A good problem statement will meet each of the following criteria:
- Identify one issue or problem at a time
- Avoid blame (e.g. “young people do not have enough positive activities,” rather than “the kids here have nothing to do and are troublemakers”)
- Avoid naming specific solutions (e.g. “young people in our neighborhood are getting into trouble during after-school hours,” rather than “we don’t have a youth center”)
- Identify outcomes that are specific enough to be measurable
- Reflect community concerns as heard during the assessment process
When you develop your problem statement, be sure to describe what actually exists that is problematic, rather than what is lacking. A problem statement that defines a problem as a “lack” of something assumes that addressing this lack will solve the problem. In reality, there may be multiple factors that are contributing to the problem.

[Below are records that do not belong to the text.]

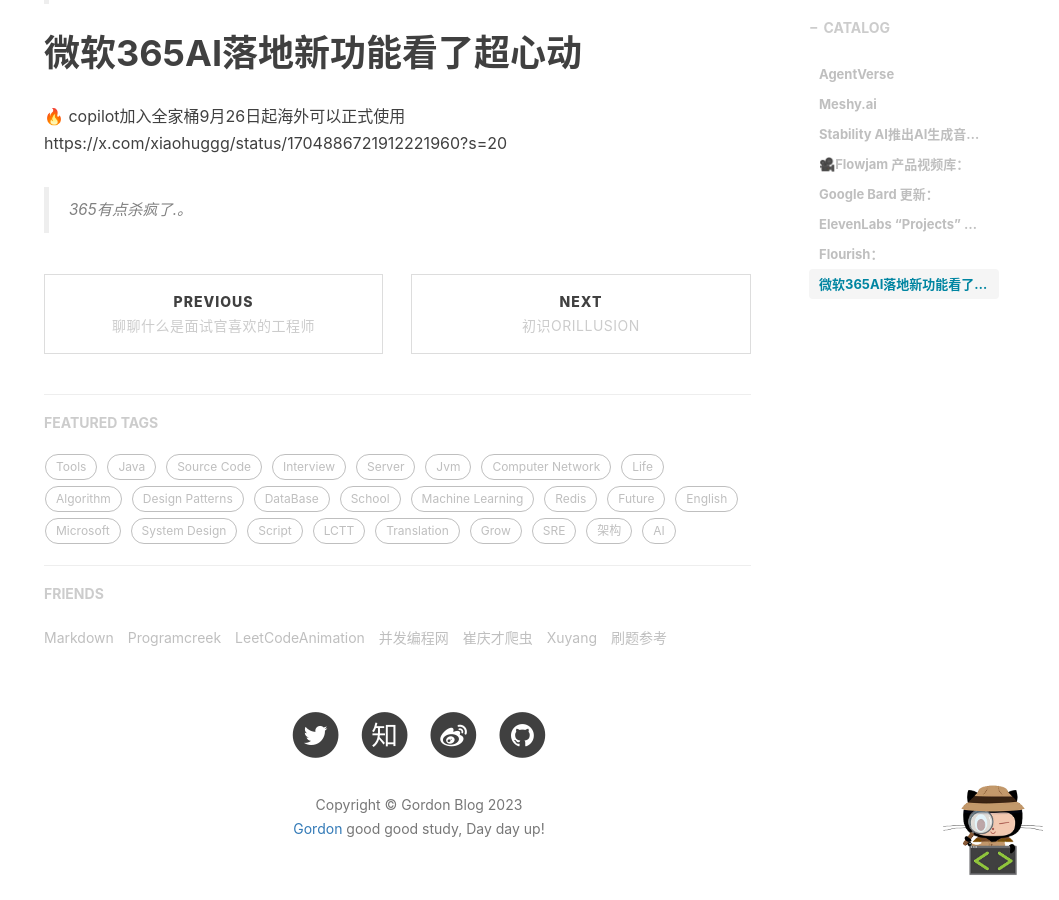
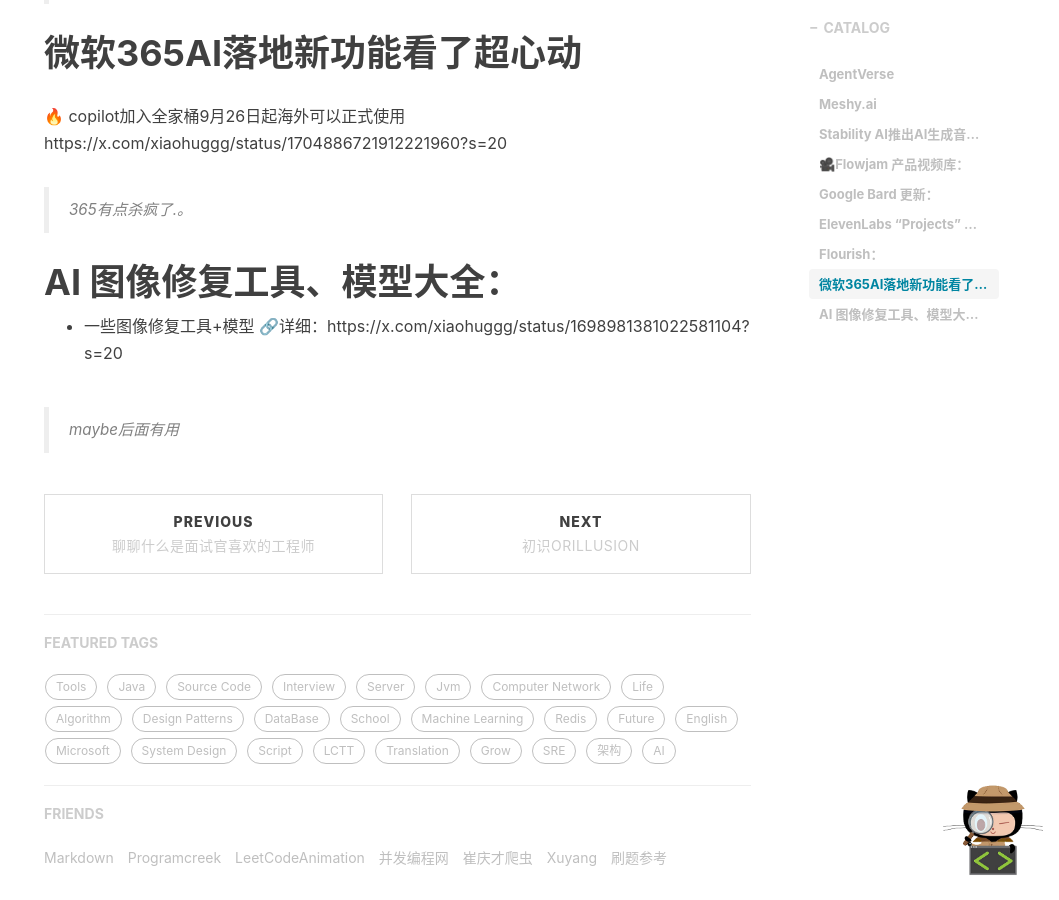
Before and after one commit to Gordon-Deng/Gordon-Deng.github.io, a Jekyll site: the page built from _posts/2023-09-12-ai学徒日记.markdown, in a window 1280 px wide and 900 px high, scrolled down 2415 px. Shown: the whole window, without its empty margins (221-1280 px from the left). Built offline with Jekyll 4.4.1, drawn with Linux system fonts in a browser that asks for light colours; nearby versions of some CDN libraries; comment, search, counter and statistics services are not loaded.

Commit message:
Update 2023-09-12-ai学徒日记.markdown

```diff
--- a/_posts/2023-09-12-ai学徒日记.markdown
+++ b/_posts/2023-09-12-ai学徒日记.markdown
@@ -72,3 +72,9 @@
 https://x.com/xiaohuggg/status/1704886721912221960?s=20
 
 > 365有点杀疯了.。
+
+# AI 图像修复工具、模型大全：
+- 一些图像修复工具+模型
+🔗详细：https://x.com/xiaohuggg/status/1698981381022581104?s=20
+
+> maybe后面有用
```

example, a problem statement that reads, “hospital staff lack training on how to address opioid overdoses” assumes that training alone will solve the problem. In reality, there may be many factors—such as lack of awareness among prescribing providers regarding opioid overdose risk factors, inadequate availability of post overdose care—that also contribute to the problem. Defining the problem as a lack of training alone will narrow your planning focus and direct energy and resources to strategies that are not likely to be sufficient on their own, while other important factors are missed. A better problem statement may be:
“For young adults ages 21–25, the second largest category of drug-related emergency room visits involved the misuse of prescription opioids.”

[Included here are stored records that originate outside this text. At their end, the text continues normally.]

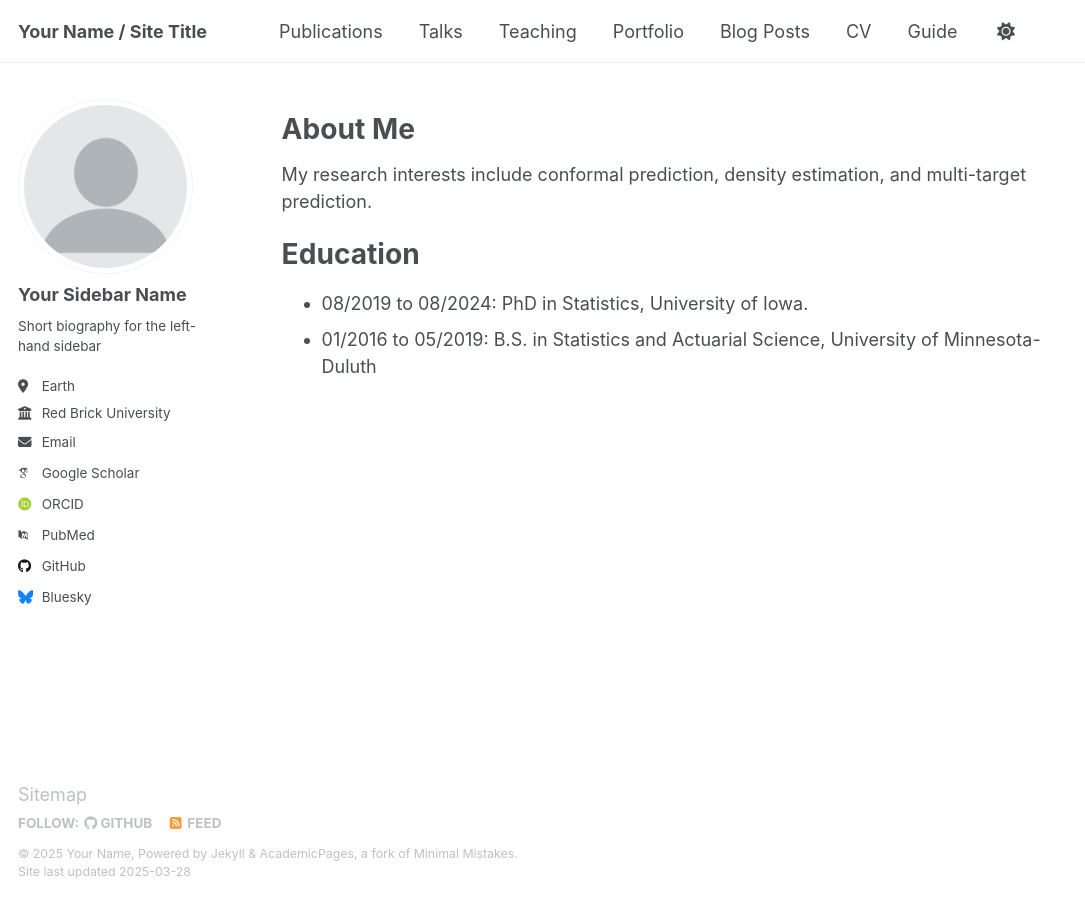
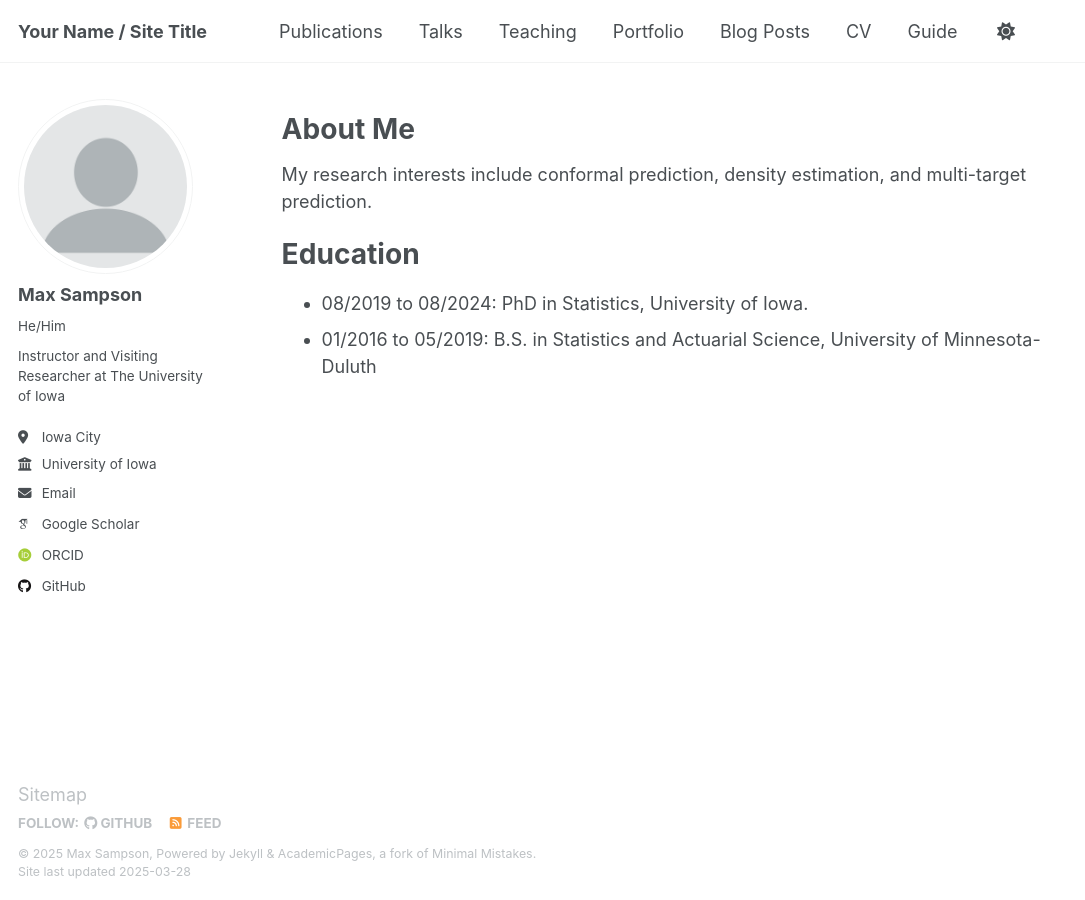
Before and after one commit to maxsampson/maxsampson.github.io, a Jekyll site: the page built from _pages/about.md, in a window 1280 px wide. Shown: the whole page, without its empty margins (0-1085 px from the left). Built offline with Jekyll 4.4.1, drawn with Linux system fonts in a browser that asks for light colours; some web fonts are replaced.

Commit message:
Update _config.yml

```diff
--- a/_config.yml
+++ b/_config.yml
@@ -11,11 +11,11 @@ locale                   : "en-US"
 site_theme               : "default"
 title                    : "Your Name / Site Title"
 title_separator          : "-"
-name                     : &name "Your Name"
+name                     : &name "Max Sampson"
 description              : &description "personal description"
-url                      : https://academicpages.github.io # the base hostname & protocol for your site e.g. "https://[your GitHub username].github.io"
+url                      : https://maxsampson/maxsampson.github.io # the base hostname & protocol for your site e.g. "https://[your GitHub username].github.io"
 baseurl                  : "" # the subpath of your site, e.g. "/blog"
-repository               : "academicpages/academicpages.github.io"
+repository               : "maxsampson/maxsampson.github.io"
 
 # Site Author - The following control what appear as part of the author content on the side bar.
 #               If a field is blank the icon and link will not appear, otherwise it will be shown.
@@ -23,21 +23,21 @@ repository               : "academicpages/academicpages.github.io"
 author:
   # Biographic information
   avatar           : "profile.png"
-  name             : "Your Sidebar Name"
-  pronouns         : # example: "she/her"
-  bio              : "Short biography for the left-hand sidebar"
-  location         : "Earth"
-  employer         : "Red Brick University"
+  name             : "Max Sampson"
+  pronouns         : "He/Him"
+  bio              : "Instructor and Visiting Researcher at The University of Iowa"
+  location         : "Iowa City"
+  employer         : "University of Iowa"
   uri              : # URL
-  email            : "none@example.org"
+  email            : "max-sampson@uiowa.edu"
 
   # Academic websites
   arxiv            : # URL - Update with the correct link to your profile
-  googlescholar    : "https://scholar.google.com/citations?user=PS_CX0AAAAAJ"
+  googlescholar    : "https://scholar.google.com/citations?user=lLPvKyYAAAAJ&hl=en&oi=ao"
   impactstory      : # URL
-  orcid            : "http://orcid.org/yourorcidurl"
+  orcid            : "https://orcid.org/0009-0007-9222-8043"
   semantic         : # URL
-  pubmed           : "https://www.ncbi.nlm.nih.gov/pubmed/?term=john+snow"
+  pubmed           : # URL
   researchgate     : # URL
   scopus           : # URL
 
@@ -45,12 +45,12 @@ author:
   bitbucket        : # Username - Update with your username on the site
   codepen          : # Username
   dribbble         : # Username
-  github           : "academicpages"
+  github           : "maxsampson"
   kaggle           : # Username
   stackoverflow    : # User number or user number and name (i.e., use "1" or "1/jeff-atwood")
 
   # Social media
-  bluesky          : "bsky.app" # Replace this with you Bluesky username
+  bluesky          : #"bsky.app" # Replace this with you Bluesky username
   facebook         : # Username
   flickr           : # Username
   foursquare       : # Username
```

Keeping the focus on the priority behaviors, consequences, and/or underlying intervening variables at this stage in the planning process will help you select a comprehensive array of strategies that will be more effective in addressing the problems you have identified. 52

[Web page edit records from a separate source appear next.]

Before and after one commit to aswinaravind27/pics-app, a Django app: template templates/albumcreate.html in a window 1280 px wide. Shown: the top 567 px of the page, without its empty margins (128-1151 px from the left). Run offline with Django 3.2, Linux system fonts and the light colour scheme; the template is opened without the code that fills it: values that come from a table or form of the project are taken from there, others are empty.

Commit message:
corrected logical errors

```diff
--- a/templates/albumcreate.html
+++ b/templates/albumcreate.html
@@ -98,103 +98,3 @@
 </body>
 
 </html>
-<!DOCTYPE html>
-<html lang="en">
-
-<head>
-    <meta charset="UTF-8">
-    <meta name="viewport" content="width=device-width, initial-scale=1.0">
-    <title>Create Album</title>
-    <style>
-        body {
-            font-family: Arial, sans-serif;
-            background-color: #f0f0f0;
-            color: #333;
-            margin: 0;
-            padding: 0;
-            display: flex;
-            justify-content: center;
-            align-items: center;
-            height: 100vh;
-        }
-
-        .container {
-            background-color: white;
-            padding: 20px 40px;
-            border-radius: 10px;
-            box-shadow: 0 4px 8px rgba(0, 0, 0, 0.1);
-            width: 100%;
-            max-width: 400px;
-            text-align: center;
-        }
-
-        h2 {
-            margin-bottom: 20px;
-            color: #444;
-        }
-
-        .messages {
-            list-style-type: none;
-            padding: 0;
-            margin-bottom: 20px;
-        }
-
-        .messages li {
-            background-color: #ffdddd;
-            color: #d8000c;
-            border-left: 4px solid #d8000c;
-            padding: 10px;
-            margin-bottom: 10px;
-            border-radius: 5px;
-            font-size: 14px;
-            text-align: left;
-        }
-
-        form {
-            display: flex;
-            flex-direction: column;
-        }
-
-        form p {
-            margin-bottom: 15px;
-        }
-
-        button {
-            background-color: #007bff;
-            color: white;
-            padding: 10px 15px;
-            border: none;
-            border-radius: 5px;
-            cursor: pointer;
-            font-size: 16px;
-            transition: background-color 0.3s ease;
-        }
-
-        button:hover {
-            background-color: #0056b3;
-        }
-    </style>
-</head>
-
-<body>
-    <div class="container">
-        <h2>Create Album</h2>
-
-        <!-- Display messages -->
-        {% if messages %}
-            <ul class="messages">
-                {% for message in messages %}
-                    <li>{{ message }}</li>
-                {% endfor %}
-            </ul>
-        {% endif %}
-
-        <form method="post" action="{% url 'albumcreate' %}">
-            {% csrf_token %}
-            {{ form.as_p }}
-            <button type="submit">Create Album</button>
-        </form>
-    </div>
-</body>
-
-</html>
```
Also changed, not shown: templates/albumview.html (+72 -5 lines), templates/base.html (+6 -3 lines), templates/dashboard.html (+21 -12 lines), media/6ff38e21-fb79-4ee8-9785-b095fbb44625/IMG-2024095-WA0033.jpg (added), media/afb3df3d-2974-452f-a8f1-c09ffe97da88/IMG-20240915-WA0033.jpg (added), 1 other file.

Use your local data about consumption, consequences, readiness, and resources to frame your problem statement in more specific terms and to choose the age range to address. Developing a problem statement specific to your community helps your coalition focus on where to build capacity and how to measure outcomes and plan for sustainability .